NAPD released its Workloads Position Paper on March 24, 2015. Based on the conviction that a lawyer’s well-spent time is the single most important factor in a client receiving effective and competent representation, NAPD’s Workload Position Paper strongly recommends that meaningful evidence-based standards for public defense workloads can best be derived and institutionalized through ongoing, contemporaneous timekeeping by public defense providers. This NAPD position paper is the first national statement on workloads that requires permanent timekeeping as a condition of meaningful workload evaluation and litigation, and it significantly advances the campaign to end excessive workloads.
NAPD continued its effort to equip public defender offices with the resources and support to end excessive workloads. Throughout 2015, NAPD developed new workload standards (which will be published in the summer of 2016); equipped local, state and federal policymakers with data and draft policies to reduce workload by reclassifying hundreds of low-level, non-violent offenses into non-criminal infractions; conducted intensive research on misdemeanor representation and the prevalence of “no counsel courts” in NAPD members' jurisdictions; secured financial and intellectual capital for workload studies in select jurisdictions; and undertook intensive internal and external communications work to end excessive workloads.


“No one becomes a public defender to tell a poor person, ‘I can’t help you.’ But in November 2015, a 32-year-old man was arrested and held on $1.7 million bond. He immediately asserted his innocence, but the police said a witness had identified him. His family hired a private lawyer who went to Houston to locate video of the suspect shopping with his girlfriend at the time of the shooting. The charges were dropped. With our workloads and insufficient resources, I realized my office could not have guaranteed the timely retrieval of this important evidence before it would have been routinely erased. That would have left an innocent man to face trial for his life. So we have begun refusing new cases. The workloads assessment that we started in 2015 is essential to ensuring that we can give our clients what they are constitutionally guaranteed.” — Derwyn Bunton, NAPD member and District Defender, Orleans Public Defenders (New Orleans, LA).
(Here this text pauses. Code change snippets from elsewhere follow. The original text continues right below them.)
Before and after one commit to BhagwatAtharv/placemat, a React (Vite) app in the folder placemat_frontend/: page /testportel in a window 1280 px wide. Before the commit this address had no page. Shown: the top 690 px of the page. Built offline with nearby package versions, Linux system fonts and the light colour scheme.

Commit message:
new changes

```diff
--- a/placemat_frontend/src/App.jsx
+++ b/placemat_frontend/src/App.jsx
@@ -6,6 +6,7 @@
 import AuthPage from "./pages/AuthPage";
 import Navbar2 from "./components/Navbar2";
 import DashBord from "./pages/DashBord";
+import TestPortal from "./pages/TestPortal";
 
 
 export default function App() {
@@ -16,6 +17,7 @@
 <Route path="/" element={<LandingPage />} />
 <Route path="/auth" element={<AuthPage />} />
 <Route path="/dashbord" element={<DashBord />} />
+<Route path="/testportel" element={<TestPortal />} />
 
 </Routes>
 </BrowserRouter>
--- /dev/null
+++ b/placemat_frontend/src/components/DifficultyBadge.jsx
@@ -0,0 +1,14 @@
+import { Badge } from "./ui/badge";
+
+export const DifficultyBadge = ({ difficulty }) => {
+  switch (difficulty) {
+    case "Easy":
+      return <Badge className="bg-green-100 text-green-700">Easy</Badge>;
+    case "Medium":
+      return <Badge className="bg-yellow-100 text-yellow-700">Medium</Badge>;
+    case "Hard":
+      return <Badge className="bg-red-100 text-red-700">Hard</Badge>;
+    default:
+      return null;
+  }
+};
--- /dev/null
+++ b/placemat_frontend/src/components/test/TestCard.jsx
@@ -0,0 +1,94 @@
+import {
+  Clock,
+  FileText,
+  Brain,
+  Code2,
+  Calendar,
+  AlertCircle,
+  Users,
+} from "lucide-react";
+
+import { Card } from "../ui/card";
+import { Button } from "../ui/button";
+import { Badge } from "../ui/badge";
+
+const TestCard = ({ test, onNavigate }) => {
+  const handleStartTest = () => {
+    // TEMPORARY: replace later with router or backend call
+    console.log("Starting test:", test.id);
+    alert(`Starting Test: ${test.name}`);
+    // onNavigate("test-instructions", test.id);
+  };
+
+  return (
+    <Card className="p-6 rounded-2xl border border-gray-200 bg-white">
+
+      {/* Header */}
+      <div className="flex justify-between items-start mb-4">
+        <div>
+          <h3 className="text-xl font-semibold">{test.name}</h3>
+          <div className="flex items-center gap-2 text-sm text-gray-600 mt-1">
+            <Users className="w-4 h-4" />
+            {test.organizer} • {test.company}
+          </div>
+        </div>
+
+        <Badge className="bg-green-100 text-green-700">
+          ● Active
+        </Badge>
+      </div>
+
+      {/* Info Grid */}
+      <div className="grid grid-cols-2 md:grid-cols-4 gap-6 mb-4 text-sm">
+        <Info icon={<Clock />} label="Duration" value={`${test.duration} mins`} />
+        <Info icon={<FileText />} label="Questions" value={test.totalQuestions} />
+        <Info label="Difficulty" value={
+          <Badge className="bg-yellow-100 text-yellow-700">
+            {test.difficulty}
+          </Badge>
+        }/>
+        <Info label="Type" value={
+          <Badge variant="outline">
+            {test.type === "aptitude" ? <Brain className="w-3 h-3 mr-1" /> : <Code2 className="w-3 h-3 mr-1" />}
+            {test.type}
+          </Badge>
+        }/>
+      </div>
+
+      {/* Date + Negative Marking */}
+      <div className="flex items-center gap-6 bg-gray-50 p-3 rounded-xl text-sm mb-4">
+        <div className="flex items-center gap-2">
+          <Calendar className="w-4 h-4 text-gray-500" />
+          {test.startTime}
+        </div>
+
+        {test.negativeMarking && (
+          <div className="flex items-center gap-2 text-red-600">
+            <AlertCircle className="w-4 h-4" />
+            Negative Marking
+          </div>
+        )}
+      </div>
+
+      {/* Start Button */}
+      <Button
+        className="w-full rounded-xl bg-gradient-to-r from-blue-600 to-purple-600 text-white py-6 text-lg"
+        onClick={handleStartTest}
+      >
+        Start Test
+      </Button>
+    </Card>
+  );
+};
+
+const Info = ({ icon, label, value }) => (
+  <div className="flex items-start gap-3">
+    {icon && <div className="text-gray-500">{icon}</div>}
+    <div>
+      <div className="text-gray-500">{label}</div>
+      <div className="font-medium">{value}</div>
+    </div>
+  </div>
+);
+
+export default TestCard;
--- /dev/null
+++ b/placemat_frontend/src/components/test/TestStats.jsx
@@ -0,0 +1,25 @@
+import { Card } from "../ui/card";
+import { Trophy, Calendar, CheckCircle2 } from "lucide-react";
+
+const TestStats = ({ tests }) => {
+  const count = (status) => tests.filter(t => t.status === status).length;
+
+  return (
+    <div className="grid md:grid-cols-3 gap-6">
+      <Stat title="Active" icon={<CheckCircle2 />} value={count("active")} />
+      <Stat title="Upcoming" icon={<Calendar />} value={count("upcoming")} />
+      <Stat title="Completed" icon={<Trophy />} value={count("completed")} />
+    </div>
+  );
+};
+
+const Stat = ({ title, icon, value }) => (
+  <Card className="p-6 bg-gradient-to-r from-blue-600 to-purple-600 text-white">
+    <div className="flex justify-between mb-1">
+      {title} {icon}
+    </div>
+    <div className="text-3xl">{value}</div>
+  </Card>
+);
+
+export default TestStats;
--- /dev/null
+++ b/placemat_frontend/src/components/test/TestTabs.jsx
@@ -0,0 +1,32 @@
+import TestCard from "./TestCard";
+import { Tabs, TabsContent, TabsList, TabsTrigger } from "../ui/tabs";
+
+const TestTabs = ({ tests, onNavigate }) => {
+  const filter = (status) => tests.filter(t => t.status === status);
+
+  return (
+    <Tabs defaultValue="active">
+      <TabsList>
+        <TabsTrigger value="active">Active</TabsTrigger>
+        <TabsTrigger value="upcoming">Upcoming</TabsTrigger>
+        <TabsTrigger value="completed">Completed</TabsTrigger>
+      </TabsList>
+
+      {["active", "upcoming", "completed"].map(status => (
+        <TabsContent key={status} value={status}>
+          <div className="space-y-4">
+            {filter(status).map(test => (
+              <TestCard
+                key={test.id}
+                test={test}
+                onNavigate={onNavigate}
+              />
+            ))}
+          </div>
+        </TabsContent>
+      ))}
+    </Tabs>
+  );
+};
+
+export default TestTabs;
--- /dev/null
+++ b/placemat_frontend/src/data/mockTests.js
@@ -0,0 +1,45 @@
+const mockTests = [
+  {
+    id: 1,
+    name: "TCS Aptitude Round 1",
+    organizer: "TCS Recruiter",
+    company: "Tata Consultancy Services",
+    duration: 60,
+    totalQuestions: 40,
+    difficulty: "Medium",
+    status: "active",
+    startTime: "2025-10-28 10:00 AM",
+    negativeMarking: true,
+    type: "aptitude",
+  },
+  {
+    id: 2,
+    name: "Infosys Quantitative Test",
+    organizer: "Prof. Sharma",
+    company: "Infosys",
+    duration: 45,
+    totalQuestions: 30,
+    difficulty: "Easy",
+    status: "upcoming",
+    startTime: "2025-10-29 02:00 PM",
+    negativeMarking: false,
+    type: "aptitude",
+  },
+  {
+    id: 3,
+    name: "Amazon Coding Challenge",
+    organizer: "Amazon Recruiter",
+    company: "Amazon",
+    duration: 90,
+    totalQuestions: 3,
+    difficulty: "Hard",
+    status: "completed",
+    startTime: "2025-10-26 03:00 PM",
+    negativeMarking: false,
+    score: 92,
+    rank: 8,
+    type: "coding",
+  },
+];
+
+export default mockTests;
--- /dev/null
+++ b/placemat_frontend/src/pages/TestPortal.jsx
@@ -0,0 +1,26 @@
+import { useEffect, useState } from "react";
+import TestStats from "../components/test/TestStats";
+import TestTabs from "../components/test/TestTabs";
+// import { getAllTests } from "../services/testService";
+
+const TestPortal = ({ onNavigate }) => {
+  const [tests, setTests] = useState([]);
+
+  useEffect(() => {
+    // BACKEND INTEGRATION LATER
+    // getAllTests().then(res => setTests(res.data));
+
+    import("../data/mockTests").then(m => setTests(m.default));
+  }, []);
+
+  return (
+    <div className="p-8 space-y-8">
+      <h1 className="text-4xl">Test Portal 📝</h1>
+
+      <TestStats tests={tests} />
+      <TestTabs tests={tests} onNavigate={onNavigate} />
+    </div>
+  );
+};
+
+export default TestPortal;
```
"I've been the leader of a public defender office for 26 years. During that time I have engaged in caseload litigation twice, in 1991 and in 2007. Both of those efforts were some of the most difficult, time consuming, and painful experiences I've had as a public defender. I can say without hesitation that I never want to go through it again. But if a similar situation arises, I won't hesitate to go once more into the breach. I won't have a choice. Clients deserve lawyers who have the time, will and resources to provide high quality representation.  Excessive workloads steal a lawyer's time, break a lawyer's will and resolve, and consume precious resources.  Workload litigation becomes a moral and ethical imperative." — Mark Stephens, NAPD Chair and District Public Defender, Knox County Public Defender’s Community Law Office (Knoxville, TN)